> ACTIVITY
Throughout the records below, find each line holding "that" and copy it.

> RECORDS FOR THIS TASK
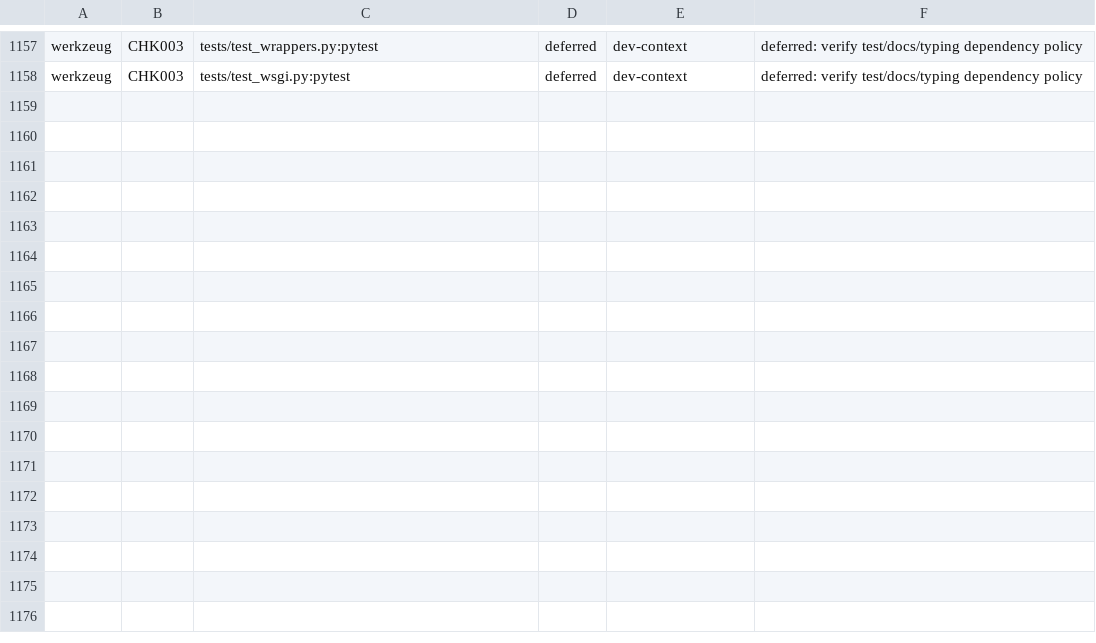
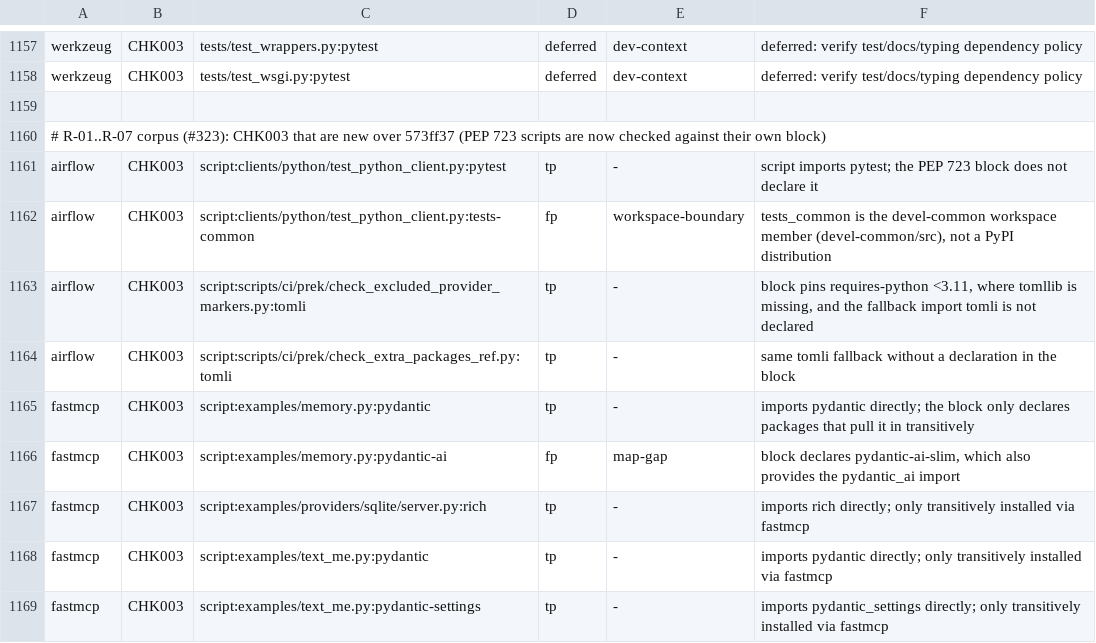
Before and after one commit to watany-dev/chokkin, a TSV file: scripts/oss-fixtures.labels.tsv, drawn as a sheet; only a part is shown, gaps mark what is left out.

```diff
--- a/scripts/oss-fixtures.labels.tsv
+++ b/scripts/oss-fixtures.labels.tsv
@@ -1158 +1158,12 @@ werkzeug	CHK003	tests/test_wrappers.py:pytest	deferred	dev-context	deferred: ver
 werkzeug	CHK003	tests/test_wsgi.py:pytest	deferred	dev-context	deferred: verify test/docs/typing dependency policy
+
+# R-01..R-07 corpus (#323): CHK003 that are new over 573ff37 (PEP 723 scripts are now checked against their own block)
+airflow	CHK003	script:clients/python/test_python_client.py:pytest	tp	-	script imports pytest; the PEP 723 block does not declare it
+airflow	CHK003	script:clients/python/test_python_client.py:tests-common	fp	workspace-boundary	tests_common is the devel-common workspace member (devel-common/src), not a PyPI distribution
+airflow	CHK003	script:scripts/ci/prek/check_excluded_provider_markers.py:tomli	tp	-	block pins requires-python <3.11, where tomllib is missing, and the fallback import tomli is not declared
+airflow	CHK003	script:scripts/ci/prek/check_extra_packages_ref.py:tomli	tp	-	same tomli fallback without a declaration in the block
+fastmcp	CHK003	script:examples/memory.py:pydantic	tp	-	imports pydantic directly; the block only declares packages that pull it in transitively
+fastmcp	CHK003	script:examples/memory.py:pydantic-ai	fp	map-gap	block declares pydantic-ai-slim, which also provides the pydantic_ai import
+fastmcp	CHK003	script:examples/providers/sqlite/server.py:rich	tp	-	imports rich directly; only transitively installed via fastmcp
+fastmcp	CHK003	script:examples/text_me.py:pydantic	tp	-	imports pydantic directly; only transitively installed via fastmcp
+fastmcp	CHK003	script:examples/text_me.py:pydantic-settings	tp	-	imports pydantic_settings directly; only transitively installed via fastmcp
```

> SOLUTION FOR THIS TASK
+# R-01..R-07 corpus (#323): CHK003 that are new over 573ff37 (PEP 723 scripts are now checked against their own block)
+fastmcp	CHK003	script:examples/memory.py:pydantic	tp	-	imports pydantic directly; the block only declares packages that pull it in transitively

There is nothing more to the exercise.